> Task instructions: Here is the listing. Report each line in it that contains the string "padding".

[Provided material]

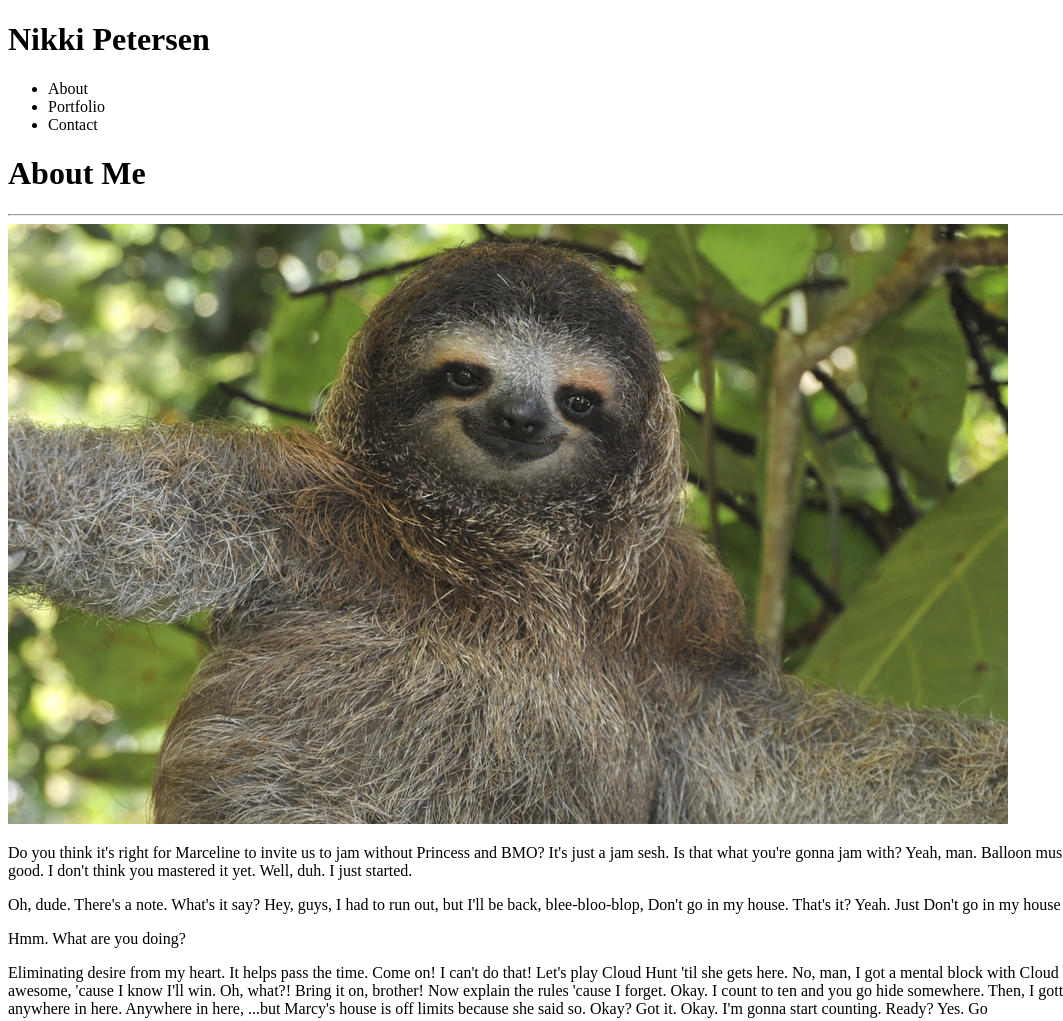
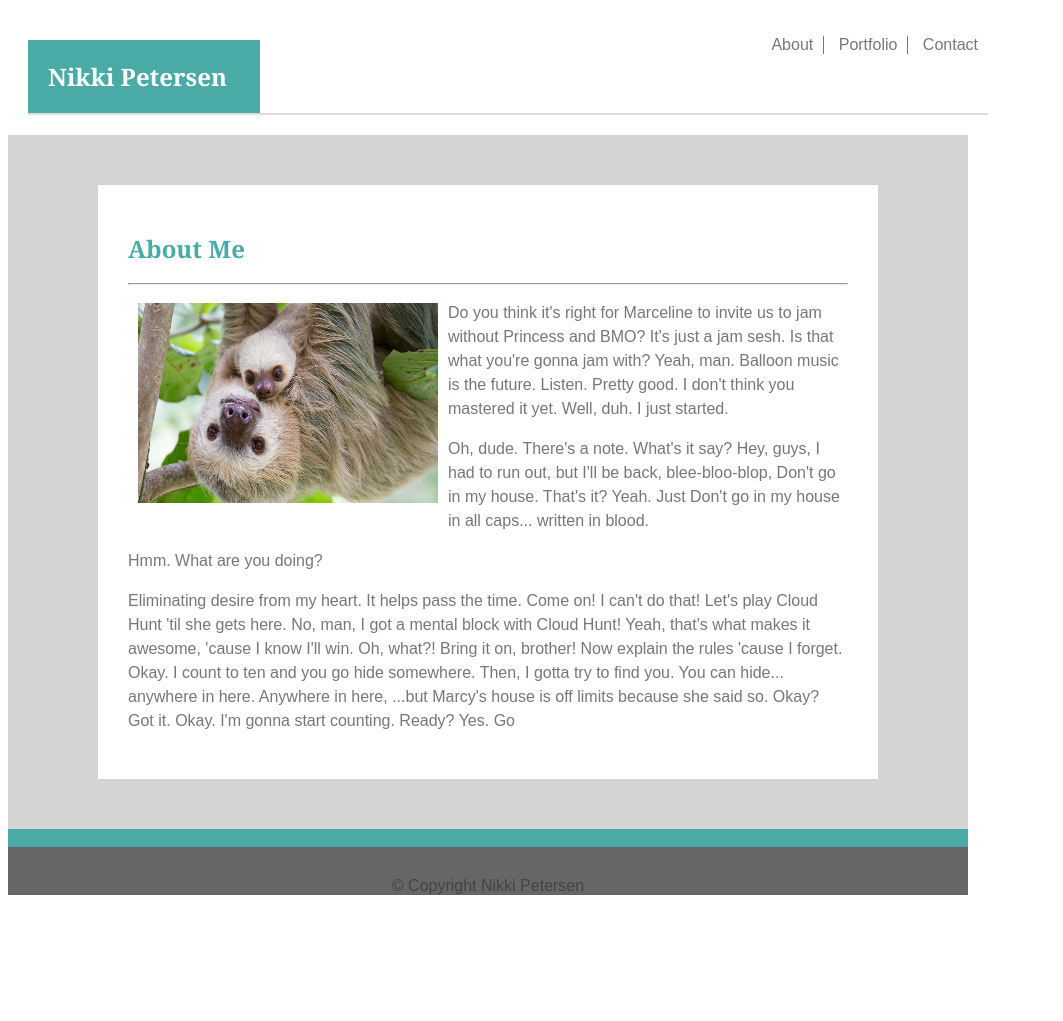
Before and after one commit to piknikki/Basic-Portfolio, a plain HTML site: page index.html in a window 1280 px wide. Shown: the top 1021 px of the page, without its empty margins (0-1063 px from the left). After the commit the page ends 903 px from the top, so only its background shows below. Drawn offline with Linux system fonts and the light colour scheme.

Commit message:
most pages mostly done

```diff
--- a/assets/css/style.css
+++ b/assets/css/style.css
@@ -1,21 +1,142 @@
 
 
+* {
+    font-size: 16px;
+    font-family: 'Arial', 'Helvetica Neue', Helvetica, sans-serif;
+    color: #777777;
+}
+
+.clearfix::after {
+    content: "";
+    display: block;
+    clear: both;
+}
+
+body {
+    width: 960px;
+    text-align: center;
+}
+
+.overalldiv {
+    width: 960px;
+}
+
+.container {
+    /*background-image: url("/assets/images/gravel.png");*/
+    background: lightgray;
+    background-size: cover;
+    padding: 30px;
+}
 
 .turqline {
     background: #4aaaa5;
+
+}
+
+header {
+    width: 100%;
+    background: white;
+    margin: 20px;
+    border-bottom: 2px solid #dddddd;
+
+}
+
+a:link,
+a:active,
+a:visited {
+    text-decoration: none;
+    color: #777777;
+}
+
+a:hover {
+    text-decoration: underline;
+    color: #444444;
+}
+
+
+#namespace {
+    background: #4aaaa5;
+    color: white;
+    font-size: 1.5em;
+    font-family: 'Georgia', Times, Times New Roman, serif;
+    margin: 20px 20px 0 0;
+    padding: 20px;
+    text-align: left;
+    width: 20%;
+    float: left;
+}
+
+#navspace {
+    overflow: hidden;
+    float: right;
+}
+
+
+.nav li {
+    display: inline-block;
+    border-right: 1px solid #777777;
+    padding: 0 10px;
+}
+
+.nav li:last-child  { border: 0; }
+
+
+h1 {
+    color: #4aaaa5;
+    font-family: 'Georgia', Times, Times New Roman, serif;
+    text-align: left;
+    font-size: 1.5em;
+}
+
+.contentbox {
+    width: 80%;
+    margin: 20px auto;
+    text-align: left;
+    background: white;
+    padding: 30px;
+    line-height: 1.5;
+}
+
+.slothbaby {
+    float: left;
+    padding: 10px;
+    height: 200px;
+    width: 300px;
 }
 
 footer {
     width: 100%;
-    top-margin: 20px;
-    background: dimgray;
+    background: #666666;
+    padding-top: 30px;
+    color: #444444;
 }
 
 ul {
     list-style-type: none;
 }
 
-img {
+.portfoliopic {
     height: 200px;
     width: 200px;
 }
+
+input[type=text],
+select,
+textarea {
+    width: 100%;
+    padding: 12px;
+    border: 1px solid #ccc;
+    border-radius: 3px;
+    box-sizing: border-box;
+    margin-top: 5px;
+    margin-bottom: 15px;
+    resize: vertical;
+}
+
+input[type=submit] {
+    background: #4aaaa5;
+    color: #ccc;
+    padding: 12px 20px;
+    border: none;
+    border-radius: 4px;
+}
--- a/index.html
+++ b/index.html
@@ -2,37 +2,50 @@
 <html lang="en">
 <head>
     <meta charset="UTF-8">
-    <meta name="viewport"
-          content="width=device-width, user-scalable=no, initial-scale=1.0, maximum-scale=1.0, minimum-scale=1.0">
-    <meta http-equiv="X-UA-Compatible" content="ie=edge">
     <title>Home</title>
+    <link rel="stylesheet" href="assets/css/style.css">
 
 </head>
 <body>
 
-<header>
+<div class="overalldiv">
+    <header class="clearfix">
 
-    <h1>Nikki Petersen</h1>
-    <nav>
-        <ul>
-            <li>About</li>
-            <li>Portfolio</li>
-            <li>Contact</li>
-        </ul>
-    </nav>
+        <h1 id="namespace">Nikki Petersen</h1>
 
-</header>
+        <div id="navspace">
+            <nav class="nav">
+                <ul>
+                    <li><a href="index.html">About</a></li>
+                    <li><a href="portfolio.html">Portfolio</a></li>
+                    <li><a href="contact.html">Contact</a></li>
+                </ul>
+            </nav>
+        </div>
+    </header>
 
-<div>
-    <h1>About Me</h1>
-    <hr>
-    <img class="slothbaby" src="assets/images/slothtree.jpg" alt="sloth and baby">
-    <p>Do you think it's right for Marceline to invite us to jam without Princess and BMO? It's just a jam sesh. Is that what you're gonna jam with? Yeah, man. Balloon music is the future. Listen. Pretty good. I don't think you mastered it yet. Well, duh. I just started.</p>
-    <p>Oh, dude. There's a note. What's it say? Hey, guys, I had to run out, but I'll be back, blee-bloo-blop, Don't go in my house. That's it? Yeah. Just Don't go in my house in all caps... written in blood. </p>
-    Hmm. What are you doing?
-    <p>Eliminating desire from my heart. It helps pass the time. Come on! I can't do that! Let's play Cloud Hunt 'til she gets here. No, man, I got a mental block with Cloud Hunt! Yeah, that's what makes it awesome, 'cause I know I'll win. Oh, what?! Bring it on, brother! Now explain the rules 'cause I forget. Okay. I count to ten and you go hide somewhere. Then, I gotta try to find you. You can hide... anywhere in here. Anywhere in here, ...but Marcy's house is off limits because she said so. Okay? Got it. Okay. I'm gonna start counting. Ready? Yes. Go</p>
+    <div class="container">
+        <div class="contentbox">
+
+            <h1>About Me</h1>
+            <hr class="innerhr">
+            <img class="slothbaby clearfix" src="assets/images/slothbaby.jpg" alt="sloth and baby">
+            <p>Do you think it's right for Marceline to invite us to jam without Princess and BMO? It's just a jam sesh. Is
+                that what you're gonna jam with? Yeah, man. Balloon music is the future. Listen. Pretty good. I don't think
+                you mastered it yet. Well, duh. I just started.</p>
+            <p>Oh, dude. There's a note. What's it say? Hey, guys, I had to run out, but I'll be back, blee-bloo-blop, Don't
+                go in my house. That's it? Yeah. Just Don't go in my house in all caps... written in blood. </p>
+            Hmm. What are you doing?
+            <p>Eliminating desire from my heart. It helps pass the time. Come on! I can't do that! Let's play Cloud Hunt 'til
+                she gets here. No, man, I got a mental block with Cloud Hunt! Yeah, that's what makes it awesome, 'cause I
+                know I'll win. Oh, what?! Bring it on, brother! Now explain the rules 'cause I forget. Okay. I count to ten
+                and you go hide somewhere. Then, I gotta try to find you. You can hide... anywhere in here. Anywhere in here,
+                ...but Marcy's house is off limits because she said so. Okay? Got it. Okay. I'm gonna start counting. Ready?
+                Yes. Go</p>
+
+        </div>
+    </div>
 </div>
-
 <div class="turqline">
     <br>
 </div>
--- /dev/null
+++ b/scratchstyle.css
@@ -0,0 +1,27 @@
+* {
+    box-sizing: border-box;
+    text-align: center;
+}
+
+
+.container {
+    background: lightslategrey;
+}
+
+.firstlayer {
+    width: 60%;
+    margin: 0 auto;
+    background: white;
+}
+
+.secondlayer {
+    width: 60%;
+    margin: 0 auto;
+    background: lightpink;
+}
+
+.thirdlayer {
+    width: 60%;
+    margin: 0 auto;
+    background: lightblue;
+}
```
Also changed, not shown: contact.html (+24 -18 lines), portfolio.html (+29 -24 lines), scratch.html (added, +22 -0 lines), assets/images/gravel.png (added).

[/Provided material]

> Answer space:
+    padding: 30px;
+    padding: 20px;
+    padding: 0 10px;
+    padding: 30px;
+    padding: 10px;
+    padding-top: 30px;
+    padding: 12px;
+    padding: 12px 20px;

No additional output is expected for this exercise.